Sunday, February 6, 2011
I dreamed of Africa for the first time since coming home. Only it wasn't a dream it was a nightmare. I rode along the streets of Addis which were lined with orphans. At first they were beautiful and smiling, and I recognized some of them as babies from the Transition Home. I waved and blew kisses.
Maybe the blowing of kisses triggered something in my memory bank, because as dreams sometimes do everything changed. I was no longer seeing sweet faces of babies. At first it was just the boy from the street, and I frantically blew him kisses. (Blowing him kisses with tears marking my cheeks with rivers was the last thing I did for that precious street boy that I now carry in my heart.) And there he was in my dream, but his eyes were hallow and haunted, and his face gaunt, and he clawed for me and screamed for my rescue.
My temples pounded in fear, and I began to panic, and I knew I could do nothing. And as I continued to bump through the dusty streets of Addis the brown faces of babies and children came into view. Only none of them were smiling. Some of them were obviously sick and some mangled and disfigured. All crying and screaming for me to take them home. And it was too much. I buried my face and covered my eyes sobbing and screaming knowing I could do nothing.
Then I awoke and discovered it was just a dream, just a terrible nightmare.

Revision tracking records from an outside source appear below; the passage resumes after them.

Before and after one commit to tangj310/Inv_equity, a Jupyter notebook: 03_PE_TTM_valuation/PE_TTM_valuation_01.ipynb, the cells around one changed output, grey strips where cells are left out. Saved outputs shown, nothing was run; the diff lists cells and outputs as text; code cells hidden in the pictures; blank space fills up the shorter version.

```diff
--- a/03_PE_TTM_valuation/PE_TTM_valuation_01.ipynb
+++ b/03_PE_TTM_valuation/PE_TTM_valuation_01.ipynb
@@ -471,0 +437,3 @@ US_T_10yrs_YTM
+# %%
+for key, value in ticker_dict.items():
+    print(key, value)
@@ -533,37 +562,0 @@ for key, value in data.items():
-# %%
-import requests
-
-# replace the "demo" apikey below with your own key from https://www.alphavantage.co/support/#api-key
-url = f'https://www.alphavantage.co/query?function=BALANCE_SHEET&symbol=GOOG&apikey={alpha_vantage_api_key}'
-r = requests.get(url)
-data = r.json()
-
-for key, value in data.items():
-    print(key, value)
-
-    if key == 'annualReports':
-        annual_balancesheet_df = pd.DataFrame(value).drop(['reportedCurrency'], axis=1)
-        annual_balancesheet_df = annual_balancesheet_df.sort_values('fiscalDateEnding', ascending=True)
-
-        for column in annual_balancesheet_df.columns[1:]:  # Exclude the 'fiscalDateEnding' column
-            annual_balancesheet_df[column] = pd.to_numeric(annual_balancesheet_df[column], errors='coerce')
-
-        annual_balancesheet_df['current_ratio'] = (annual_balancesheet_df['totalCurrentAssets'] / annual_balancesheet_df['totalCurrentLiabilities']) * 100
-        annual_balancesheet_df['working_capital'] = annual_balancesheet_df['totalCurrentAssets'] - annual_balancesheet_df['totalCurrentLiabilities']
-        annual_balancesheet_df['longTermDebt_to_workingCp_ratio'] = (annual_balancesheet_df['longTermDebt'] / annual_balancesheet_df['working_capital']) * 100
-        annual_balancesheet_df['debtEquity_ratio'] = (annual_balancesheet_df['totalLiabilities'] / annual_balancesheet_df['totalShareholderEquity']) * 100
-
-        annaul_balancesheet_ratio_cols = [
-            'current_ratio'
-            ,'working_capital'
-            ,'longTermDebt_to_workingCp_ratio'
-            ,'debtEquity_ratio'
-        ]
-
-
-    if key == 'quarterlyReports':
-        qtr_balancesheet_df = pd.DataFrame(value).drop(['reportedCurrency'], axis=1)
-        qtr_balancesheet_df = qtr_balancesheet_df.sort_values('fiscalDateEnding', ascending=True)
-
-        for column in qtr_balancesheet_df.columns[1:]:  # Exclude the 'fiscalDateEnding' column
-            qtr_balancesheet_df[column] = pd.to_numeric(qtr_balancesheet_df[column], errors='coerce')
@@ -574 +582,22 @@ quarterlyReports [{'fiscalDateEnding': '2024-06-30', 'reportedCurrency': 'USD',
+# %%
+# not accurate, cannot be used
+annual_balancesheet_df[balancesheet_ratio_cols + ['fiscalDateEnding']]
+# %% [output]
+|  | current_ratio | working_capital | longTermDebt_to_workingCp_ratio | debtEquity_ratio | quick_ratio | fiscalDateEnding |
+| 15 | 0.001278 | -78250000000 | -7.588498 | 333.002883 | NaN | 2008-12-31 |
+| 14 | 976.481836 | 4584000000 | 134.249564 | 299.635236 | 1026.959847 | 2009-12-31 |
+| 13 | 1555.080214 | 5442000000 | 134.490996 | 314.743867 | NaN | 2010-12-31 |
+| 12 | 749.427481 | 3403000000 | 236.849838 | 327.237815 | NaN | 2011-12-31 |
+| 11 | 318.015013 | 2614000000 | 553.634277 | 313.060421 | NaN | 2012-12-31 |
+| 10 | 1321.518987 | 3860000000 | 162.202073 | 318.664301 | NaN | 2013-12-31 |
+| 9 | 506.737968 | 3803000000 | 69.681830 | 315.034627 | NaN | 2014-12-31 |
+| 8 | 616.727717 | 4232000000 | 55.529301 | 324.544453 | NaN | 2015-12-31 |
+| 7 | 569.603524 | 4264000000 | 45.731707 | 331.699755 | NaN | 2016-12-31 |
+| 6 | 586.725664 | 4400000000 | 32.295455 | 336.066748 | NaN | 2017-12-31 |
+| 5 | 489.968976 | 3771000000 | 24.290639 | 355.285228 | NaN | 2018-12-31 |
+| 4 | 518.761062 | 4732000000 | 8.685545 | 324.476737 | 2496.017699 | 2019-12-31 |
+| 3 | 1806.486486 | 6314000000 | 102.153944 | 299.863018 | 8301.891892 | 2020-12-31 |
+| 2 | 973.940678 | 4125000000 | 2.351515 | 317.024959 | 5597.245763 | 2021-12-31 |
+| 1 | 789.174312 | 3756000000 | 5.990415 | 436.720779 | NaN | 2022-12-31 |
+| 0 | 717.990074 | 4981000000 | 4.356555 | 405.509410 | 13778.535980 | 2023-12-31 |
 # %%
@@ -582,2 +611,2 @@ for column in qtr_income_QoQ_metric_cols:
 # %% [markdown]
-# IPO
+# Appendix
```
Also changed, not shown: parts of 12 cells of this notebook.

My breathing slowed, and I shivered and I awoke my sleeping husband for comfort and soothing whispers. It was just a horrible nightmare I thought as I closed my eyes and begged for sleep to come steal me.
But sleep stayed away as I realized that the little boy on the street in Addis and all those orphans that I held and played with and watched and witnessed on the streets and in the cold orphanages could not wake up. For their nightmare is their reality.
And I again wrestle with how to change, how to live, how to be, now that I know and have seen. How do I do this? How do I fully live and fully remember all those I have left behind?